To prevent testing on animals and create even more precise ways of testing therapeutics, the pharmaceutical industry is increasingly turning to human immune cells. However, the availability of cells like these has been limited to date. Now, Fraunhofer researchers have succeeded in scaling the production of customized immune cells from laboratory up to industrial level.
Human immune cells and immune cell preparations are gaining an increasingly prominent role in modern medicine- in new cancer treatments and in the development and testing of new drugs, for instance. To obtain these cells for health research purposes, the industry has long relied on human donors or used cell lines from different types of cancer. Given that every human being and every cancer cell is unique, however, it was not possible to standardize the processes involved. This was proving a major problem until two stem cell researchers from Japan and the UK discovered a huge game changer in 2006, when they succeeded in converting mature skin cells into induced pluripotent stem cells (iPSCs), which can then redevelop into different cell types. In recognition of this, Shinya Yamanaka and John B. Gurdon were awarded the 2012 Nobel Prize in Physiology or Medicine- the fastest the prize has ever been awarded in medical history.
Enter Prof. Nico Lachmann and his team at the Fraunhofer Institute for Toxicology and Experimental Medicine ITEM and Hannover Medical School (MHH), who are now exploiting the ability of these iPSCs to divide and differentiate indefinitely. The researchers have developed an unprecedented method of continuously producing specific, mature immune cells from these iPSCs in scalable systems- from small to industrial-sized applications. This is done in a device resembling a large snow globe, where the stem cells are immersed in a solution and kept constantly in motion. Using novel bioprocesses, they continuously propagate the targeted immune cells. What's more, the iPSCs do not need to be replaced until around three months down the line to keep quality consistent.

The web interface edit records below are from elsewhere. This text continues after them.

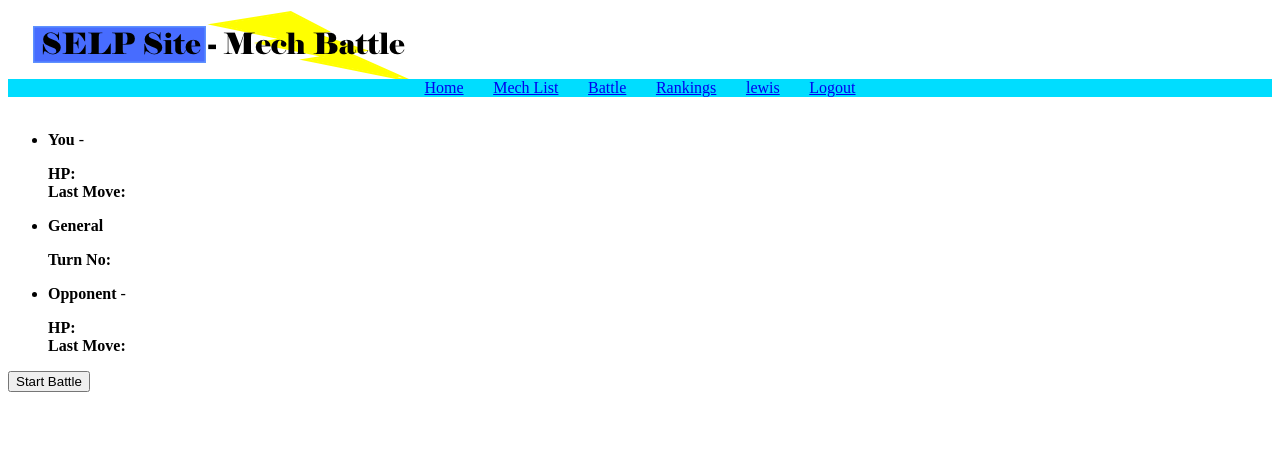
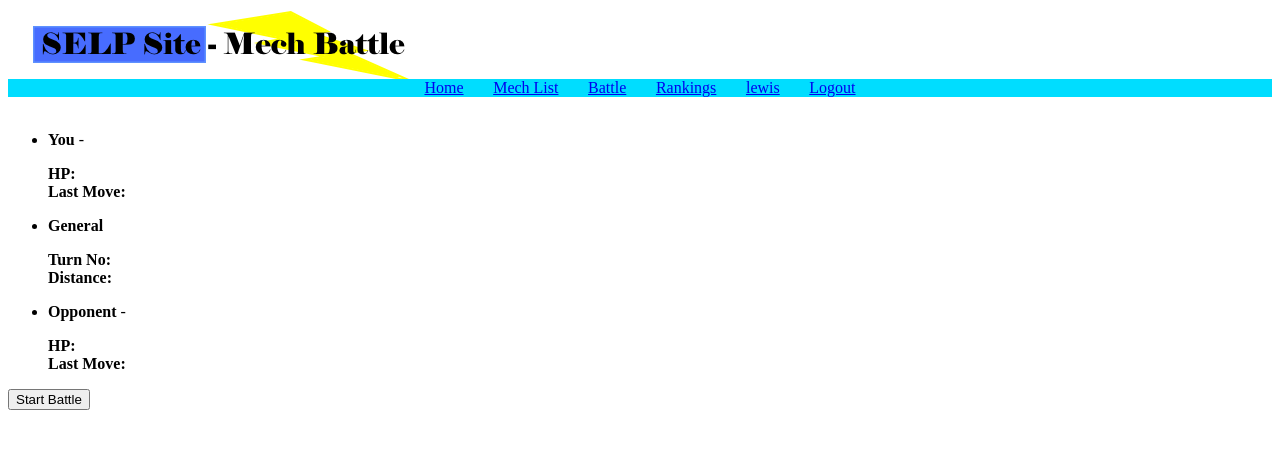
Before and after one commit to Barker404/SELP, a Django app: page /battle/ in a window 1280 px wide. Shown: the top 449 px of the page. Run offline with Django 3.2, Linux system fonts and the light colour scheme; a user stored in the database is signed in; parts of the project's set-up code (start-up, migrations or seed data) failed here and were passed over; some libraries are stand-ins or nearby versions.

Commit message:
Added distance to front end battle info

```diff
--- a/selpsite/battles/templates/battles/startBattle.html
+++ b/selpsite/battles/templates/battles/startBattle.html
@@ -16,7 +16,8 @@
       <li>
         <div id="general">
           <p><b>General</b></p>
-          <p><b>Turn No:</b><i id="turnNumber"></i></p>
+          <b>Turn No:</b><i id="turnNumber"></i><br/>
+          <b>Distance:</b><i id="distance"></i><br/>
           </div>
       </li>
       <li>
--- a/selpsite/static/js/battle.js
+++ b/selpsite/static/js/battle.js
@@ -154,6 +154,23 @@ function displayUpdatedDetails(data) {
     // Show general info
     if (data.battle != null) {
         $("#turnNumber").text(data.battle.fields.turnNumber);
+
+        // Translate distance into words
+        distance = data.battle.fields.distance;
+        if (distance == 1) {
+            distanceWords = "Short Range";
+        }
+        else if (distance == 2) {
+            distanceWords = "Mid Range";
+        }
+        else if (distance == 3) {
+            distanceWords = "Long Range";
+        }
+        else {
+            distanceWords = "Unknown Range";
+        }
+        $("#distance").text(distanceWords);
+
         // Displays the winner by comparing the winner (a player pk)
         // to both players' pks
         if (data.battle.fields.winner == null) {
```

Immune cells on a large scale
The ingenious design- in 3D, instead of the previous 2D design at the bottom of a petri dish- is what makes the process really stand out. It means that the researchers are able to produce significantly larger quantities of the designer immune cells and the scale can be expanded as required. As Prof. Lachmann states: "We spent three years researching the ideal medium, angle and speed for the standardized production of immune cells from iPSCs and have repeatedly adjusted many parameters along the way. This optimized method is a great asset for investigating and evaluating drug candidates because we can test their efficacy and safety directly in human target structures without having to use animal experiments, which are effectively the long way round."
Initially, his team specialized in macrophages, which are scavenger cells that fight bacteria and form an important element in the human immune response. The next step will see Prof. Lachmann and his team establishing cell-based potency assays (for cancer drugs, as an example). These test systems can measure the potency of biological and bioengineered drugs and play an essential role in the quality control and release testing of active ingredients and drugs. Based on their key technology for the continuous production of macrophages, the researchers also intend to develop new manufacturing processes for various fully standardized immune cell products and cell-based immunotherapies, thereby opening up many additional applications.
A whole host of applications
The potential of designer immune cells is huge- to take one example, they can be genetically modified to light up when they detect impurities in drugs, something that has been very laborious to identify until now. Artificial skin tissue, which is already being used to test cosmetics, could be enriched with immune cells to better reproduce the reactions of a human organism. Another possible scenario would include the use of such cells to test air quality. When people breathe in, their macrophages and other immune cells are the first to react to pollutants in the air. Furthermore, there is the therapeutic effect that the cells may have: In the future, specifically adapted and artificially produced immune cells may even be used to cure diseases in patients, such as cancer.
With all this in mind, it is hardly surprising that pharmaceutical companies and research organizations have already expressed a keen interest in the process and are enthusiastic about designer immune cells. As Nico Lachmann is happy to confirm: "This demand is a clear sign that our technology has great potential for practical exploitation- something that we are assessing at the moment."